__Instructions for the task__:
Your task is to extract every entry that follows word for word while excluding the pictures.
------------
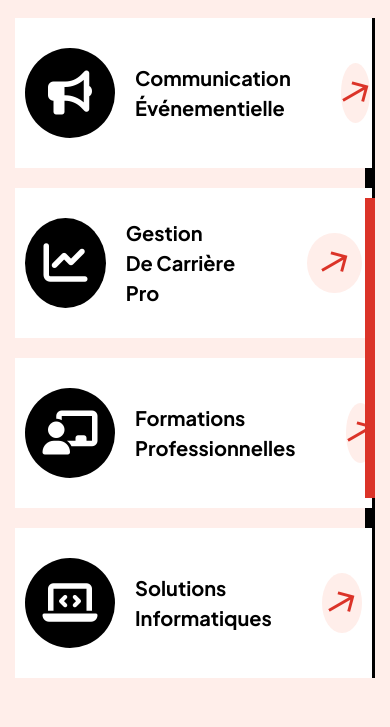
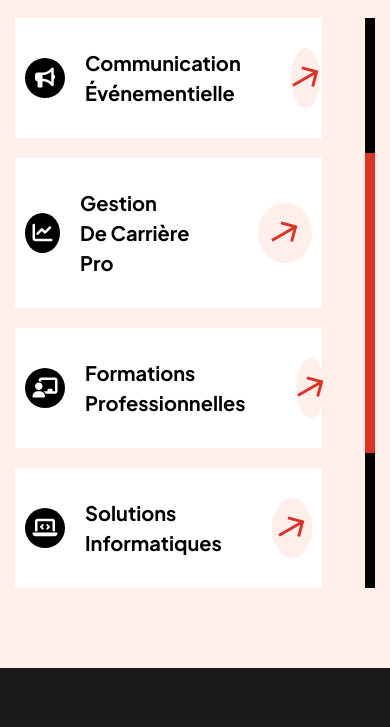
Before and after one commit to jose-546/bovann_group, a plain HTML site: page index.html in a window 390 px wide. Shown: the part 4917-5644 px from the top of the page. Drawn offline with Linux system fonts and the light colour scheme; files whose address does not match are found by name.

Commit message:
cinquieme commit - modif du projet

```diff
--- /dev/null
+++ b/assets/css/costom.css
@@ -0,0 +1,16 @@
+
+
+@media (max-width: 600px) {
+  .service-three__content__icon {
+  width: 10px;
+  height: 10px;
+  border-radius: 50%;
+  background: var(--getizy-secondary, #000000);
+  display: flex;
+  justify-content: center;
+  align-items: center;
+  transition: 0.5s;
+  display: none;
+
+}
+}
--- a/index.html
+++ b/index.html
@@ -27,6 +27,7 @@
     <link rel="stylesheet" href="assets/vendors/jarallax/jarallax.css" />
     <link rel="stylesheet" href="assets/vendors/jquery-magnific-popup/jquery.magnific-popup.css" />
     <link rel="stylesheet" href="assets/vendors/getizy-icon/style.css" />
+    <link rel="stylesheet" href="assets/css/costom.css" />
     <link rel="stylesheet" href="assets/vendors/nouislider/nouislider.min.css" />
     <link rel="stylesheet" href="assets/vendors/nouislider/nouislider.pips.css" />
     <link rel="stylesheet" href="assets/vendors/tiny-slider/tiny-slider.css" />
```
Also changed, not shown: assets/css/getizy.css.
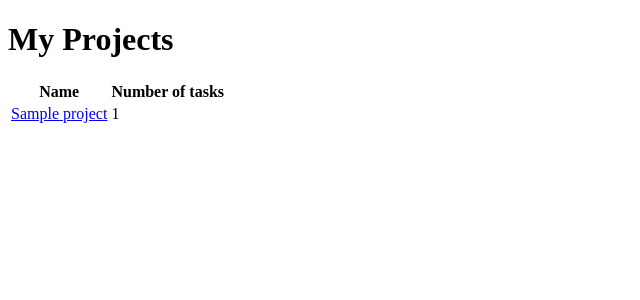
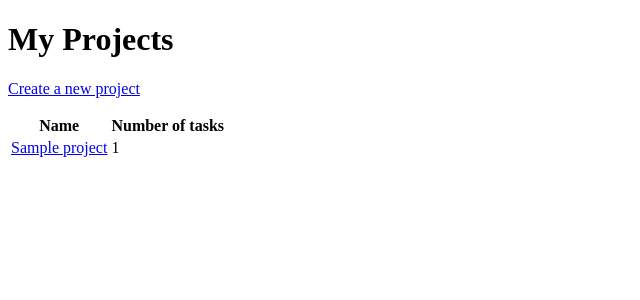
Before and after one commit to rkschlos/Project-Alpha, a Django app: page /projects/ in a window 1280 px wide. Shown: the top 300 px of the page, without its empty margins (0-640 px from the left). Run offline with Django 4.2, Linux system fonts and the light colour scheme; a user stored in the database is signed in; tables that the repository leaves empty hold one stand-in row (values such as "Sample post").

Commit message:
Feature 14 complete

```diff
--- a/projects/templates/projects/list.html
+++ b/projects/templates/projects/list.html
@@ -5,6 +5,7 @@
 <main>
     <div>
         <h1>My Projects</h1>
+        <p><a href="{%url "create_project" %}">Create a new project</a></p>
         {% if project_list|length == 0 %}
         <p>You are not assigned to any projects</p>
         {% else %}
--- a/projects/urls.py
+++ b/projects/urls.py
@@ -3,10 +3,12 @@ from django.urls import path
 from projects.views import (
     ProjectListView,
     ProjectDetailView,
+    ProjectCreateView,
 )
 
 
 urlpatterns = [
     path("", ProjectListView.as_view(), name="list_projects"),
     path("<int:pk>/", ProjectDetailView.as_view(), name="show_project"),
+    path("create/", ProjectCreateView.as_view(), name="create_project"),
 ]
--- a/projects/views.py
+++ b/projects/views.py
@@ -1,4 +1,5 @@
-from django.shortcuts import render
+from django.shortcuts import render, redirect
+from django.urls import reverse_lazy
 from django.views.generic.list import ListView
 from django.views.generic.edit import CreateView
 from django.views.generic.detail import DetailView
@@ -21,3 +22,20 @@ class ProjectDetailView(LoginRequiredMixin, DetailView):
 
     def get_queryset(self):
         return Project.objects.filter(members=self.request.user)
+
+
+class ProjectCreateView(LoginRequiredMixin, CreateView):
+    model = Project
+    template_name = "projects/create.html"
+    fields = ["name", "description", "members"]
+    success_url = reverse_lazy("show_project")
+
+    # very unsure about part below. Wasn't sure how to
+    # assign item.members = self.request.user
+
+    def form_valid(self, form):
+        item = form.save(commit=False)
+        item.auth_User = self.request.user
+        item.save()
+        form.save_m2m()
+        return redirect("show_project", pk=item.id)
```
Also changed, not shown: projects/templates/projects/create.html (added, +15 -0 lines).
------------
__Response area__:
Before and after one commit to jose-546/bovann_group, a plain HTML site: page index.html in a window 390 px wide. Shown: the part 4917-5644 px from the top of the page. Drawn offline with Linux system fonts and the light colour scheme; files whose address does not match are found by name.

Commit message:
cinquieme commit - modif du projet

```diff
--- /dev/null
+++ b/assets/css/costom.css
@@ -0,0 +1,16 @@
+
+
+@media (max-width: 600px) {
+  .service-three__content__icon {
+  width: 10px;
+  height: 10px;
+  border-radius: 50%;
+  background: var(--getizy-secondary, #000000);
+  display: flex;
+  justify-content: center;
+  align-items: center;
+  transition: 0.5s;
+  display: none;
+
+}
+}
--- a/index.html
+++ b/index.html
@@ -27,6 +27,7 @@
     <link rel="stylesheet" href="assets/vendors/jarallax/jarallax.css" />
     <link rel="stylesheet" href="assets/vendors/jquery-magnific-popup/jquery.magnific-popup.css" />
     <link rel="stylesheet" href="assets/vendors/getizy-icon/style.css" />
+    <link rel="stylesheet" href="assets/css/costom.css" />
     <link rel="stylesheet" href="assets/vendors/nouislider/nouislider.min.css" />
     <link rel="stylesheet" href="assets/vendors/nouislider/nouislider.pips.css" />
     <link rel="stylesheet" href="assets/vendors/tiny-slider/tiny-slider.css" />
```
Also changed, not shown: assets/css/getizy.css.
Before and after one commit to rkschlos/Project-Alpha, a Django app: page /projects/ in a window 1280 px wide. Shown: the top 300 px of the page, without its empty margins (0-640 px from the left). Run offline with Django 4.2, Linux system fonts and the light colour scheme; a user stored in the database is signed in; tables that the repository leaves empty hold one stand-in row (values such as "Sample post").

Commit message:
Feature 14 complete

```diff
--- a/projects/templates/projects/list.html
+++ b/projects/templates/projects/list.html
@@ -5,6 +5,7 @@
 <main>
     <div>
         <h1>My Projects</h1>
+        <p><a href="{%url "create_project" %}">Create a new project</a></p>
         {% if project_list|length == 0 %}
         <p>You are not assigned to any projects</p>
         {% else %}
--- a/projects/urls.py
+++ b/projects/urls.py
@@ -3,10 +3,12 @@ from django.urls import path
 from projects.views import (
     ProjectListView,
     ProjectDetailView,
+    ProjectCreateView,
 )
 
 
 urlpatterns = [
     path("", ProjectListView.as_view(), name="list_projects"),
     path("<int:pk>/", ProjectDetailView.as_view(), name="show_project"),
+    path("create/", ProjectCreateView.as_view(), name="create_project"),
 ]
--- a/projects/views.py
+++ b/projects/views.py
@@ -1,4 +1,5 @@
-from django.shortcuts import render
+from django.shortcuts import render, redirect
+from django.urls import reverse_lazy
 from django.views.generic.list import ListView
 from django.views.generic.edit import CreateView
 from django.views.generic.detail import DetailView
@@ -21,3 +22,20 @@ class ProjectDetailView(LoginRequiredMixin, DetailView):
 
     def get_queryset(self):
         return Project.objects.filter(members=self.request.user)
+
+
+class ProjectCreateView(LoginRequiredMixin, CreateView):
+    model = Project
+    template_name = "projects/create.html"
+    fields = ["name", "description", "members"]
+    success_url = reverse_lazy("show_project")
+
+    # very unsure about part below. Wasn't sure how to
+    # assign item.members = self.request.user
+
+    def form_valid(self, form):
+        item = form.save(commit=False)
+        item.auth_User = self.request.user
+        item.save()
+        form.save_m2m()
+        return redirect("show_project", pk=item.id)
```
Also changed, not shown: projects/templates/projects/create.html (added, +15 -0 lines).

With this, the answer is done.